This research on meditation’s effect on attention is just the tip of the iceberg. Other studies have also suggested that meditation can benefit motivation, cognition, emotional intelligence and may even sharpen awareness to such an extent that we can control our dreams (Walsh & Shapiro, 2006). And these are just the psychological benefits, there also appear to be considerable physical benefits.
Beginner’s guide to meditation
Since it is so beneficial here is a quick primer on how to meditate. Meditation is like chess: the rules are relatively easy to explain, but the game itself is infinitely complex. And like chess the names and techniques of meditation are many and varied but the fundamentals are much the same:
- Relax the body and the mind. This can be done through body posture, mental imagery, mantras, music, progressive muscle relaxation, any old trick that works. Take your pick. This step is relatively easy as most of us have some experience of relaxing, even if we don’t get much opportunity.
- Be mindful. Bit cryptic this one but it means something like this: don’t pass judgement on your thoughts, let them come and go as they will (and boy will they come and go!) but try to nudge your attention back to its primary aim, whatever that is. Turns out this is quite difficult because we’re used to mentally travelling backwards and forwards while making judgements on everything (e.g. worrying, dreading, anticipating, regretting etc.). The key is to notice in a detached way what’s happening but not to get involved with it. This way of thinking often doesn’t come that naturally.
- Concentrate on something. Often meditators concentrate on their breath, the feel of it going in and out, but it could be anything: your feet, a potato, a stone. The breath is handy because we carry it around with us. But whatever it is try to focus all your attention onto it. When your attention wavers, and it will almost immediately, gently bring it back. Don’t chide yourself, be good to yourself, be nice. The act of concentrating on one thing is surprisingly difficult: you will feel the mental burn almost immediately. Experienced practitioners say this eases with practice.
- Concentrate on nothing. Most say this can’t be achieved without a lot of practice, so I’ll say no more about it here. Master the basics first.
- Zzzzz Zzzzz. That’s not meditating, that’s sleeping.
This is just a quick introduction but does give you enough to get started. It’s important not to get too caught up in techniques but to remember the main goal: exercising attention by relaxing and focusing on something. Try these things out first, see what happens, then explore further.
New ways of being

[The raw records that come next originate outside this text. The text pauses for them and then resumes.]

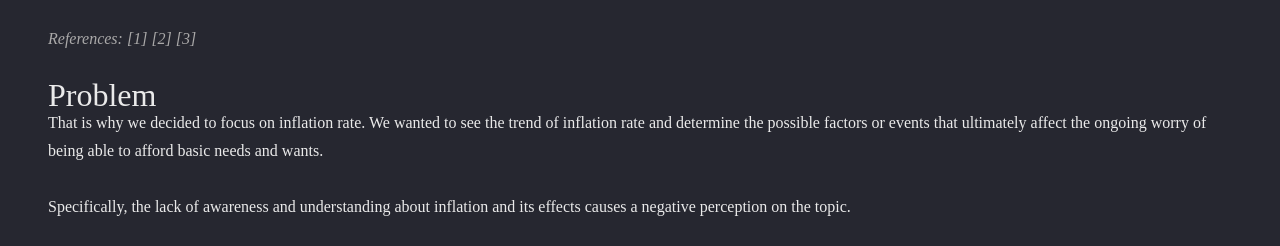
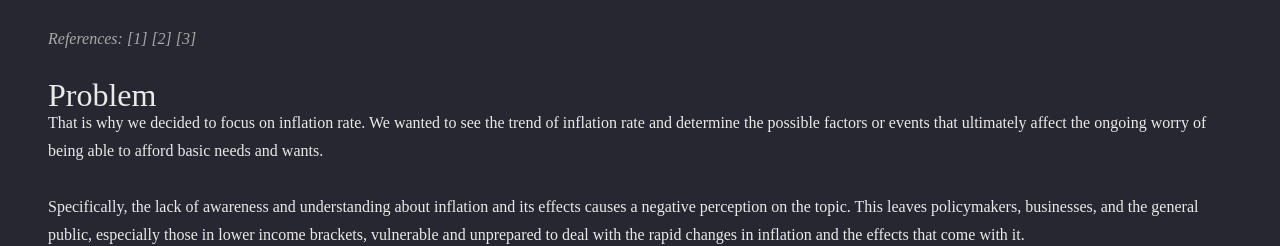
Before and after one commit to Airiseru/cs132-inflation, a plain HTML site: page index.html in a window 1280 px wide. Shown: the part 707-953 px from the top of the page. Drawn offline with nearby package versions, Linux system fonts and the light colour scheme.

Commit message:
add content to problem statement

```diff
--- a/index.html
+++ b/index.html
@@ -95,7 +95,7 @@
     </p>
     <br>
     <p class="prim-white">
-      Specifically, the lack of awareness and understanding about inflation and its effects causes a negative perception on the topic.
+      Specifically, the lack of awareness and understanding about inflation and its effects causes a negative perception on the topic. This leaves policymakers, businesses, and the general public, especially those in lower income brackets,  vulnerable and unprepared to deal with the rapid changes in inflation and the effects that come with it.
     </p>
     <br>
 
```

As William James pointed out attention is so fundamental to our daily lives that sharpening it up is bound to spill over into many different areas of everyday life. This series of articles on attention shows that when attention goes wrong people are frequently beset by unsettling experiences, but when it goes right we are capable of all sorts of incredible abilities, like multitasking the cocktail party effect, and even curtailing the attentional blink.
In fact attention is so fundamental to consciousness that it’s no exaggeration to say that what we pay attention to makes us who we are. Potentially, then, meditation offers a way to remake ourselves, leaving behind damaging or limiting habits and discovering new ways of being.